Tree or Forest: The Effect of Mood on Rule Induction
MetadataShow full item record

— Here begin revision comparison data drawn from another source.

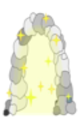
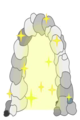
replaced old gate image and fixed position

diff --git a/NextLevel.java b/NextLevel.java
@@ -37,10 +37,10 @@ public class NextLevel extends GameObject{
 		
 		if( handler.isLevelCleared() )
 		{
-			gateOpen.drawMotion(g, (int)x-10, (int)y-83);
+			gateOpen.drawMotion(g, (int)x-10, (int)y-75);
 		}
 		else
-			g.drawImage(Gate[0], (int)x-10, (int)y-83, null);
+			g.drawImage(Gate[0], (int)x-10, (int)y-75, null);
 
 		// Graphics2D gg = (Graphics2D)g;
 		// gg.setColor(Color.RED);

During the process of language acquisition, children and adults have to induce the rules of the new language (native or second). The process of rule induction has been shown to be affected by differences in individuals’ cognitive capacities, such as memory (e.g, Hudson Kam & Newport, 2005). On the other hand, individual differences in mood can also affect attention and cognition; in relevant studies, a general effect that has been observed is that people in a negative mood tend to follow a more detailed, item-based and systematic way of processing, whereas people in a positive mood might follow a more creative, category-based way of processing, relying more on heuristics (e.g., Clore & Huntsinger, 2007). Since cognition has an effect on rule induction, and mood has an effect on cognition, could mood ultimately affect rule induction? This study focuses on the differences that adult participants in positive and negative mood conditions might exhibit with respect to rule induction. The main hypothesis is that individuals in a negative mood will have a lower capacity for rule induction, while individuals in a positive mood will have a higher such capacity. We further tested whether the effects of mood on cognition would be observed in a visual perceptual task, as a means of testing whether mood affects cognition overall, or particular cognitive capacities only. The results indicated that participants in a negative mood had a lower tendency to identify the general underlying rules of the artificial grammar and to accept novel grammatical strings as correct, compared to participants in a positive mood; no similar effects were found for the visual perceptual task. Implications for differences in the effects of mood on cognition, and applications in educational settings, are discussed.